It is not common for people in Connecticut to contract rabies; in fact, it is very rare for human beings in the United States become infected with it at all. However, if there is a chance of exposure to rabies, you need to take the threat very seriously because, according to the Children’s Hospital of Pennsylvania, the disease is invariably fatal. The vaccine protects you from contracting the disease in the event of potential exposure. However, not every animal bite carries a risk of exposure, so in some cases, the vaccine is not necessary.

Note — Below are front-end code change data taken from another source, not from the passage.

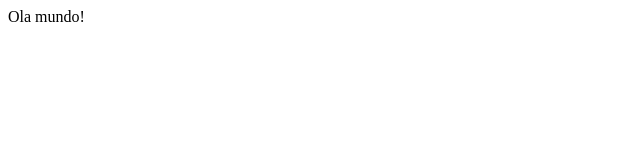
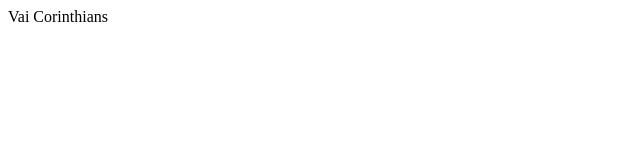
Before and after one commit to PedroTetsuo/ProjetoNovo2, a plain HTML site: page index.html in a window 1280 px wide. Shown: the full height of the page, 0-640 px from the left. Drawn offline with Linux system fonts and the light colour scheme.

Commit message:
Atualizado arquivo index

```diff
--- a/index.html
+++ b/index.html
@@ -5,6 +5,6 @@
 <title>Projeto Novo</title>
 </head>
 <body>
-Ola mundo!
+Vai Corinthians
 </body>
 </html>
```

Rabies appears to affect only mammals. There is no documented case of rabies ever occurring in fish, amphibians or reptiles. Furthermore, some types of mammals are more likely to carry the disease than others. Among wild animals, rabies rarely, if ever, occurs in chipmunks, mice, rabbits, rats or squirrels, but bats, coyotes, foxes, raccoons and skunks all may be carriers. Cats, dogs and other companion animals are also at risk of developing the disease if they have not received the vaccine.
If you receive a bite from a pet dog or cat with a documented rabies vaccination history, you do not need the rabies vaccine. If you receive a bite from an animal that is well known in the area, you can observe the animal for a period of 10 days to see if the animal develops any rabid symptoms. If not, you do not need to receive the vaccine. However, if the animal is unknown or not observable, you should receive the rabies vaccine as a precaution. If there is any question about whether or not the animal that bit you could be rabid, doctors typically prefer to err on the side of caution and administer the vaccine.

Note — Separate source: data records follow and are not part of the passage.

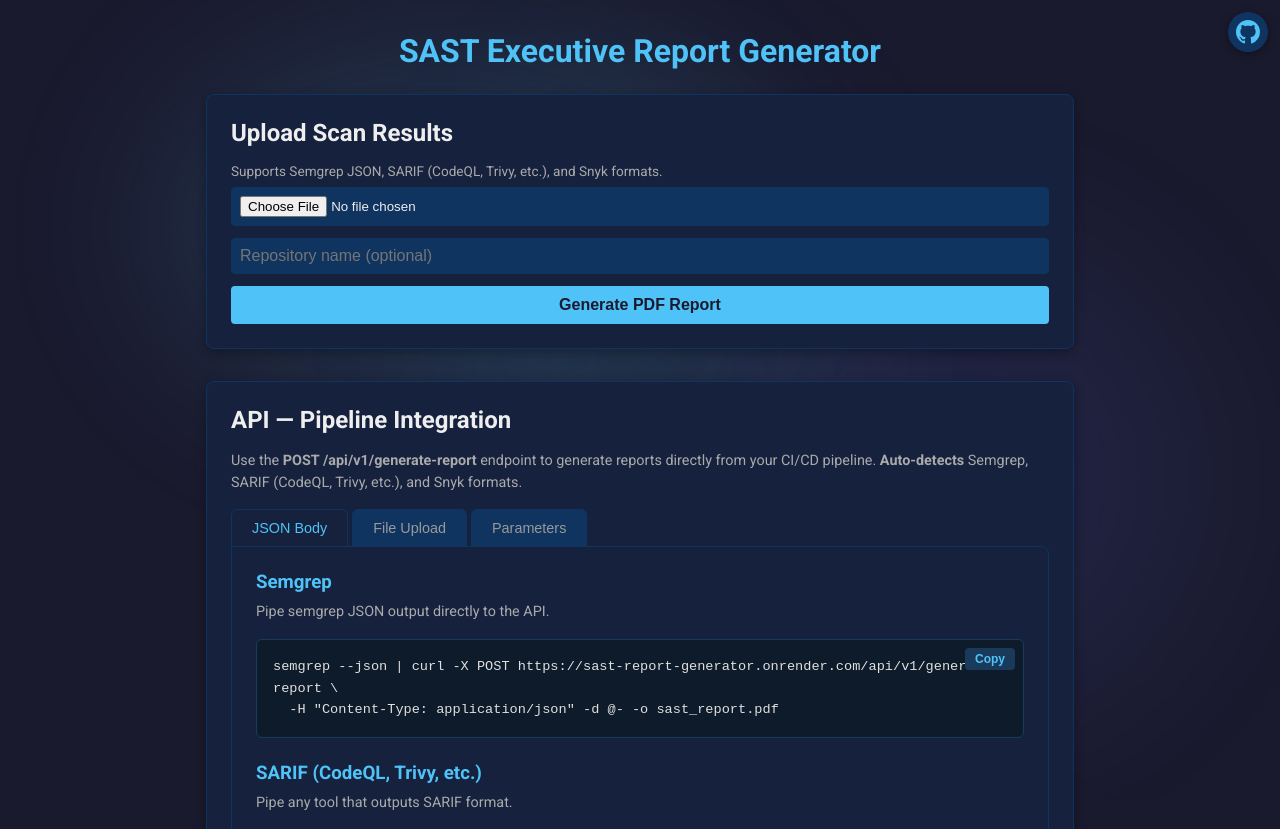
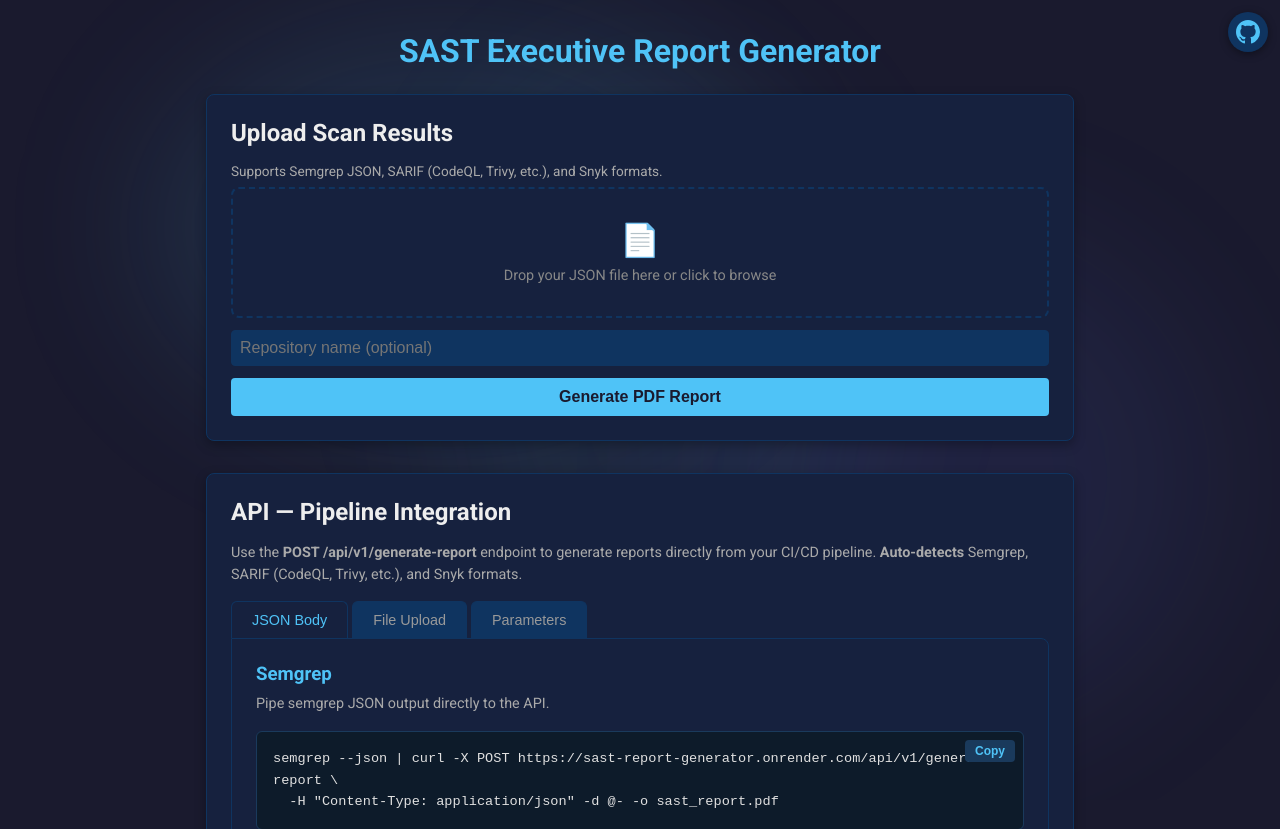
Before and after one commit to DghostNinja/Report-generator, a Flask app: page / in a window 1280 px wide. Shown: the top 829 px of the page. Run offline with Flask 3, Linux system fonts and the light colour scheme.

Commit message:
DRAG n DROP

```diff
--- a/web/templates/index.html
+++ b/web/templates/index.html
@@ -130,14 +130,42 @@
             flex-direction: column;
             gap: 12px;
         }
-.upload-section input[type="file"] {
-    padding: 8px;
-    background: #0f3460;
-    border: 1px solid #0f3460;
-    border-radius: 4px;
-    color: #eee;
+        .drop-zone {
+            border: 2px dashed #0f3460;
+            border-radius: 8px;
+            padding: 2rem 1rem;
+            text-align: center;
+            cursor: pointer;
+            transition: border-color 0.3s, background 0.3s;
+            color: #888;
+            font-size: 0.9rem;
         }
-.upload-section input[type="text"] {
+        .drop-zone:hover {
+            border-color: #4fc3f7;
+            background: rgba(79, 195, 247, 0.05);
+        }
+        .drop-zone.dragover {
+            border-color: #4fc3f7;
+            background: rgba(79, 195, 247, 0.1);
+            color: #4fc3f7;
+        }
+        .drop-zone.has-file {
+            border-color: #22c55e;
+            color: #22c55e;
+            border-style: solid;
+        }
+        .drop-zone .dz-icon {
+            font-size: 2rem;
+            margin-bottom: 0.5rem;
+        }
+        .drop-zone .dz-file {
+            display: none;
+            font-weight: bold;
+            word-break: break-all;
+        }
+        .drop-zone.has-file .dz-prompt { display: none; }
+        .drop-zone.has-file .dz-file { display: block; }
+        input[type="text"] {
             padding: 8px;
             font-size: 1rem;
             background: #0f3460;
@@ -345,7 +373,12 @@
             {% endif %}
         {% endwith %}
         <form method="post" enctype="multipart/form-data" class="upload-section">
-            <input type="file" name="file" accept=".json" required>
+            <div class="drop-zone" id="dropZone">
+                <div class="dz-icon">📄</div>
+                <div class="dz-prompt">Drop your JSON file here or click to browse</div>
+                <div class="dz-file" id="dzFile"></div>
+            </div>
+            <input type="file" name="file" id="fileInput" accept=".json" required style="display:none">
             <input type="text" name="repo_name" placeholder="Repository name (optional)">
             <button type="submit" id="generateBtn"><span class="spinner" id="spinner"></span><span id="btnText">Generate PDF Report</span></button>
         </form>
@@ -459,6 +492,30 @@
 </div>
 
 <script>
+const dropZone = document.getElementById('dropZone');
+const fileInput = document.getElementById('fileInput');
+
+dropZone.addEventListener('click', () => fileInput.click());
+
+dropZone.addEventListener('dragover', e => { e.preventDefault(); dropZone.classList.add('dragover'); });
+dropZone.addEventListener('dragleave', () => dropZone.classList.remove('dragover'));
+dropZone.addEventListener('drop', e => {
+    e.preventDefault();
+    dropZone.classList.remove('dragover');
+    const files = e.dataTransfer.files;
+    if (files.length) {
+        fileInput.files = files;
+        showFile(files[0].name);
+    }
+});
+fileInput.addEventListener('change', () => {
+    if (fileInput.files.length) showFile(fileInput.files[0].name);
+});
+function showFile(name) {
+    document.getElementById('dzFile').textContent = name;
+    dropZone.classList.add('has-file');
+}
+
 function switchTab(event, tabId) {
     document.querySelectorAll('.tab-content').forEach(el => el.classList.remove('active'));
     document.querySelectorAll('.tab-btn').forEach(el => el.classList.remove('active'));
```
Lines whose indentation alone changed are shown as unchanged.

The rabies vaccine is different from others in that people usually do not receive it as a preventative measure but only after receiving an animal bite. It is only given before exposure to people who have a greater risk of coming in contact with an infected animal.

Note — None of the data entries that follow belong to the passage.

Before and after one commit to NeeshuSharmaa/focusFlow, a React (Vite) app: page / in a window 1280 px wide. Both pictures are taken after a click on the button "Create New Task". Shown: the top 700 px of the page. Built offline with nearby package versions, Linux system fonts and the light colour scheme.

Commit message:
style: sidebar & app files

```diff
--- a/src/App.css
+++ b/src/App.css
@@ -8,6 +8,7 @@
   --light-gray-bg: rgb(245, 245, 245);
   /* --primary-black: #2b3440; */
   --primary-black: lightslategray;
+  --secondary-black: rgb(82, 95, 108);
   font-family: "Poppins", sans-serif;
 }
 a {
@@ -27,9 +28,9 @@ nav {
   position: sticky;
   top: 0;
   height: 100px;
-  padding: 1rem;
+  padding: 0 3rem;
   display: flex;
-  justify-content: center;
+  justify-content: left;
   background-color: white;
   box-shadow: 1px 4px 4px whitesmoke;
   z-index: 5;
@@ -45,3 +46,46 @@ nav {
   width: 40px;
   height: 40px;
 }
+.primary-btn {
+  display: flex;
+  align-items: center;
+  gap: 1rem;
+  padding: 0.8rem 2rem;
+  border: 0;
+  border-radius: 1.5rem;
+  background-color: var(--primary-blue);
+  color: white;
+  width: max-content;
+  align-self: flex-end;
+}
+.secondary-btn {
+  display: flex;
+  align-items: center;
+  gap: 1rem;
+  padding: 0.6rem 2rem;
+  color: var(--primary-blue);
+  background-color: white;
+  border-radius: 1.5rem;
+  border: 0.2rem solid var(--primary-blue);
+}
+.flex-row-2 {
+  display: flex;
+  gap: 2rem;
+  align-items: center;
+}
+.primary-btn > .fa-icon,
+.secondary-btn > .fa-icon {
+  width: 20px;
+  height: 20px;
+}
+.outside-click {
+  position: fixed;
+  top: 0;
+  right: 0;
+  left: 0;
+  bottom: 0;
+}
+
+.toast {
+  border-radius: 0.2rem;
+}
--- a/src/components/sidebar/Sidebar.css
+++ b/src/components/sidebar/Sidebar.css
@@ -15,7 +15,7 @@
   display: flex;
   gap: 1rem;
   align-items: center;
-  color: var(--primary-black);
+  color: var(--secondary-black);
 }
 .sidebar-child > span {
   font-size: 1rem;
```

The information in this article is not intended as legal advice but provided for educational purposes only.